Further, I am assuming that Tino wrote This Progress specifically for the Guggenheim Museum in NYC and that it would not be the same if performed anywhere else including Montreal. The participant (me, you or the viewer) walks UP the Guggenheim ramp, against the resistance of gravity which becomes more apparent the farther you go. One might say its an uphill battle.

At each landing the guide hands you off to another guide who is a bit older and who is given a brief description of what transpired between the the two of you during your walk up the ramp. In a way, the first stage, your childhood memories define what occurs as you progress up the Guggenheim ramp. Since this initial dialog gets passed on, from the child-guide's memory it in effect shapes the dialog on each succeeding whether you intend it or not.

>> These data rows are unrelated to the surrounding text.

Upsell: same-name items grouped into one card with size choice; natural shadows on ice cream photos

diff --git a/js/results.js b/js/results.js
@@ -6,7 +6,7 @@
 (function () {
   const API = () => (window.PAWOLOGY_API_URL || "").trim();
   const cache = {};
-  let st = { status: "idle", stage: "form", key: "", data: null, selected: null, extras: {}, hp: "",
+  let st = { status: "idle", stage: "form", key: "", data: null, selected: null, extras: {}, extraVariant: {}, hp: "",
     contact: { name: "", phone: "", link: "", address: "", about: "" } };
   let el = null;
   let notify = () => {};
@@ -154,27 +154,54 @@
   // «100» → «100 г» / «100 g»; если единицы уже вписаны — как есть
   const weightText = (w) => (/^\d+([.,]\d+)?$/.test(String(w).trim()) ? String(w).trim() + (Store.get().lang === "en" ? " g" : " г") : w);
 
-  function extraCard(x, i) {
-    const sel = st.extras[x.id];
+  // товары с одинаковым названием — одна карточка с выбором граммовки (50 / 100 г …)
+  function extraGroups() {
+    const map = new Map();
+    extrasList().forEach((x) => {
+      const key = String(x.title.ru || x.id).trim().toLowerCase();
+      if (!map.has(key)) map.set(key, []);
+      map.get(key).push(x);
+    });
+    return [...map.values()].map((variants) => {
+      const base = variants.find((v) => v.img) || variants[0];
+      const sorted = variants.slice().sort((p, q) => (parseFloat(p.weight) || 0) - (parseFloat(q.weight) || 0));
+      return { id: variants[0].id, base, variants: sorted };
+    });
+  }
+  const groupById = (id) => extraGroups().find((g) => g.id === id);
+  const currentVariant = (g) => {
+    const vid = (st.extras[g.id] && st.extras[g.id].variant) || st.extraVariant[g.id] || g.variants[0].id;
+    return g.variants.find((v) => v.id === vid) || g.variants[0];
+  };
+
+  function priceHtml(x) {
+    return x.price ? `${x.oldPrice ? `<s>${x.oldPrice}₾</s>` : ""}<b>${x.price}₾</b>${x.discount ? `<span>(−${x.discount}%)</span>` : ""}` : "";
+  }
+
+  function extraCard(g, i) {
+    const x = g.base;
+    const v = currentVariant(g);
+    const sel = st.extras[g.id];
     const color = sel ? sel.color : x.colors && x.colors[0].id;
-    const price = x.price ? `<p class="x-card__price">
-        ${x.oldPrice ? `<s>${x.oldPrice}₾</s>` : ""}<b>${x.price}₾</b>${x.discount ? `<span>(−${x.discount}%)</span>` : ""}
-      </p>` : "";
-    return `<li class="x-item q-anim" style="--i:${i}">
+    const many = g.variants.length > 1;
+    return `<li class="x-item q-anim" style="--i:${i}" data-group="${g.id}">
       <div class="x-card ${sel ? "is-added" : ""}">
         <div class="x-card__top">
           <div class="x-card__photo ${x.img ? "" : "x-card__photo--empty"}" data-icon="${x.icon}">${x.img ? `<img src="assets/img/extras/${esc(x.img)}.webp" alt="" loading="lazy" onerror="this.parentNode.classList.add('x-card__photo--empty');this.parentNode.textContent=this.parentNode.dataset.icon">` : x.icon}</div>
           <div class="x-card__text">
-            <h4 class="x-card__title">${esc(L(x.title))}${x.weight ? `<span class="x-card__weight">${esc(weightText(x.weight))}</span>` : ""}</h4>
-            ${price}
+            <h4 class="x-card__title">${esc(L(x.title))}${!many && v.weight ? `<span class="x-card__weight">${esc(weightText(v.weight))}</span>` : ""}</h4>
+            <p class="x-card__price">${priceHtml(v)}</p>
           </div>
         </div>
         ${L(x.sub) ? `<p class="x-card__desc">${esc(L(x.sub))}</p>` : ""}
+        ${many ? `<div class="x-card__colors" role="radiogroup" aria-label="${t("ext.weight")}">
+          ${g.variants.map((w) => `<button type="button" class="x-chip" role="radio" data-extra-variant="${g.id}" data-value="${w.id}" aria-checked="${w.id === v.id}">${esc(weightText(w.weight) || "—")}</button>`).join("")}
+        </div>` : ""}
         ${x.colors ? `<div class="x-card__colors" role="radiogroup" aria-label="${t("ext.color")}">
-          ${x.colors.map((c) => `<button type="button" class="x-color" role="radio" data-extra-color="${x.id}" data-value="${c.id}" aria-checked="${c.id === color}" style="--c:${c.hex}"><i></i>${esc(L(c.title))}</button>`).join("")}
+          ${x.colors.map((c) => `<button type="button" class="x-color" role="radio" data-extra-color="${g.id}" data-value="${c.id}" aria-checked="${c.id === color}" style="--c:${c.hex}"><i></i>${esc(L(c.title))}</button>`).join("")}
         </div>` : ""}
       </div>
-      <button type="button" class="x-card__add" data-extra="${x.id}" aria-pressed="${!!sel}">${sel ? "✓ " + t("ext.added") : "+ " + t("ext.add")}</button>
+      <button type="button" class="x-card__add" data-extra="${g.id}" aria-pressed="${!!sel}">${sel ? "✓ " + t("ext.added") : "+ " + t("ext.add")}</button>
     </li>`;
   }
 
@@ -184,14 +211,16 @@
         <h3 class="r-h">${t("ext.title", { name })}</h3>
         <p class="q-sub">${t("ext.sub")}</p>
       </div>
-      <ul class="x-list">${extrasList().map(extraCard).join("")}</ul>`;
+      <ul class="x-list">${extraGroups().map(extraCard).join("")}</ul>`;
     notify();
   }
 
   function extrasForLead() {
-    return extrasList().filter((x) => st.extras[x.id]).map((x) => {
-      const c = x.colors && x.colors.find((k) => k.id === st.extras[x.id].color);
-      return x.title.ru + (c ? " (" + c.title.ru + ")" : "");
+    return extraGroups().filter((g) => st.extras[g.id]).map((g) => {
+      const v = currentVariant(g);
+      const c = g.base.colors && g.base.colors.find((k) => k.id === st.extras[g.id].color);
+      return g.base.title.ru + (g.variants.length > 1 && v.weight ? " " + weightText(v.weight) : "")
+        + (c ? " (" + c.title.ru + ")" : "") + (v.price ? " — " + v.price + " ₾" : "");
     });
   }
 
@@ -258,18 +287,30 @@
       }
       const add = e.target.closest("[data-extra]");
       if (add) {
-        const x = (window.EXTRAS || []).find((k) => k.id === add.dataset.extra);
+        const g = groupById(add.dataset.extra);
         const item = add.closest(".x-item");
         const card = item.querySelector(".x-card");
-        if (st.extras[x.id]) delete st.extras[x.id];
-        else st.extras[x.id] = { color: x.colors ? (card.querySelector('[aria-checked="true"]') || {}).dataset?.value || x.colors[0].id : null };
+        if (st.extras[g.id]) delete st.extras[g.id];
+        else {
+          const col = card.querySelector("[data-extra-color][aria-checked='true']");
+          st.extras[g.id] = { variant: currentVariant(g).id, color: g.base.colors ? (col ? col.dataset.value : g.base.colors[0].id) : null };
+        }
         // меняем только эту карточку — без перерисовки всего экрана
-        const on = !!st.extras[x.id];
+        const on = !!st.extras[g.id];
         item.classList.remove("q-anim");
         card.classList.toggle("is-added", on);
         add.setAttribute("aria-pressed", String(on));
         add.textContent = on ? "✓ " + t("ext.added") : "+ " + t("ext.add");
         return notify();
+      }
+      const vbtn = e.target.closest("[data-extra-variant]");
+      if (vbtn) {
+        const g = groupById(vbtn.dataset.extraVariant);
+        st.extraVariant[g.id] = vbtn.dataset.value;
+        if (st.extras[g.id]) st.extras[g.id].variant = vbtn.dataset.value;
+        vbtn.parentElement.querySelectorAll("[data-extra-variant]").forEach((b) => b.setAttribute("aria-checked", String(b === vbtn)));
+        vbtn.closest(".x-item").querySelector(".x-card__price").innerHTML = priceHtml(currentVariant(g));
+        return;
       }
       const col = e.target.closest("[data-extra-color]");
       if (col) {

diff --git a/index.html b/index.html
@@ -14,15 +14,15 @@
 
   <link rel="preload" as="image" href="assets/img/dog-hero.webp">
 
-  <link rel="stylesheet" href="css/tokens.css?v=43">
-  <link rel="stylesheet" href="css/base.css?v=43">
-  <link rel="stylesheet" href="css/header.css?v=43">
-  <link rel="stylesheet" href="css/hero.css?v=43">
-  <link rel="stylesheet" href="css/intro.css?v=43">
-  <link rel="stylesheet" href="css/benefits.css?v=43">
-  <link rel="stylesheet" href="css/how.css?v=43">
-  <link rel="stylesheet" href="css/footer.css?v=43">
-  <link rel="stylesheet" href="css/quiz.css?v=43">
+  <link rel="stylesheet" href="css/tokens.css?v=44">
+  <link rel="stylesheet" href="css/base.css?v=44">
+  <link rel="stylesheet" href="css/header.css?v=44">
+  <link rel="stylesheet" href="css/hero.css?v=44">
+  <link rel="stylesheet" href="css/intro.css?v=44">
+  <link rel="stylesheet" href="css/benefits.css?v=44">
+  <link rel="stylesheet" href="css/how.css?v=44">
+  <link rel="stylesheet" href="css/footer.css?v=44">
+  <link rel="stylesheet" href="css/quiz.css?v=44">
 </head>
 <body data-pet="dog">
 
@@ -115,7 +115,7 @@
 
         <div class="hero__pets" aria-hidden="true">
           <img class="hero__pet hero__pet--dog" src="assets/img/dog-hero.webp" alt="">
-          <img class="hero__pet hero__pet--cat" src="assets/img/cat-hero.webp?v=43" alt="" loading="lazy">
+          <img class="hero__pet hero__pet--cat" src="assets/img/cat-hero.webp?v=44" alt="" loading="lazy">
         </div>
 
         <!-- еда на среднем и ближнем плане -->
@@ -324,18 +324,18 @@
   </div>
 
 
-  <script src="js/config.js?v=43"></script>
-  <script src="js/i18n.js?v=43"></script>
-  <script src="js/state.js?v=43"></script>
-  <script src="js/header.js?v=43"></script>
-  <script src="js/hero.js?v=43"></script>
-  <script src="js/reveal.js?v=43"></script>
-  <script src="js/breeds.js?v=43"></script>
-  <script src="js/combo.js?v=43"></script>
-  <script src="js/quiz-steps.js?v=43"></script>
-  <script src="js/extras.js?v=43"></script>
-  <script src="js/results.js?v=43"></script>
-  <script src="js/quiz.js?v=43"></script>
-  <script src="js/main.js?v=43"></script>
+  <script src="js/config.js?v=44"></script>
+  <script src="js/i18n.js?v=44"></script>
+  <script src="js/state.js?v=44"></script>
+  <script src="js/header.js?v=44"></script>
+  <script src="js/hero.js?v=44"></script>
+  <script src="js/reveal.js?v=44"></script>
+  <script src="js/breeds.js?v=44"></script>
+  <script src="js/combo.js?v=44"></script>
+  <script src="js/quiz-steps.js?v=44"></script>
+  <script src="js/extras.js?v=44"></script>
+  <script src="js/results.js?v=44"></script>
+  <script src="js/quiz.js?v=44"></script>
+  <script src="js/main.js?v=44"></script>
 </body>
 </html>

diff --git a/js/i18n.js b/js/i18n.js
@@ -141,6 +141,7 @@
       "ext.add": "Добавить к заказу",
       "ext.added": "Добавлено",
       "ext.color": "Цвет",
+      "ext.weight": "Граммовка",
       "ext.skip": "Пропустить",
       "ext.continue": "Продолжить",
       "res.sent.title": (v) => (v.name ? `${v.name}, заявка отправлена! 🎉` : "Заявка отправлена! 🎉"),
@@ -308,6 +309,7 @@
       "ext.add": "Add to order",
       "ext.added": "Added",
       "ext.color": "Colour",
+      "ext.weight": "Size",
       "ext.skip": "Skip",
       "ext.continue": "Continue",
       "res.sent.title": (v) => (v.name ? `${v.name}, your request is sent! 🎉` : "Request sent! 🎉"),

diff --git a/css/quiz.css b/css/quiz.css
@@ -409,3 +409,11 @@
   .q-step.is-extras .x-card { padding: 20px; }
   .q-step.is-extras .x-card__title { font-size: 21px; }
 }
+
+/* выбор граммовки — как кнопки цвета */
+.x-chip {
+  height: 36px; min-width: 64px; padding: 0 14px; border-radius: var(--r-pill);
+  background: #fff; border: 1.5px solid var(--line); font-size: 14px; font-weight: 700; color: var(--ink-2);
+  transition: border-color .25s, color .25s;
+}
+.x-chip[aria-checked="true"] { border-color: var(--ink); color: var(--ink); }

The setting for This Progress is essential to it's experience. With the alcove galleries bare, I was aware of a ghostly whiteness to the Guggenheim spiral as I walked higher, my thoughts shifted between the architecture and my interaction with the guide, between the context (life's context) and my interactive experience within it. Moving UP against the resistance of gravity towards the END.

To get caught up in the trivialities of whether it is properly "theater" or "art" only seems to drain away the essence of the work.

Cedric C said...

Thanks for your reply, George. I probably won't find the time to catch Sehgal's. Hopefully Janet Cardiff can be invited to do an audio museum walk at the Gugg some day. They have this quality to be equally in-situ but more permanent.
More museal, perhaps.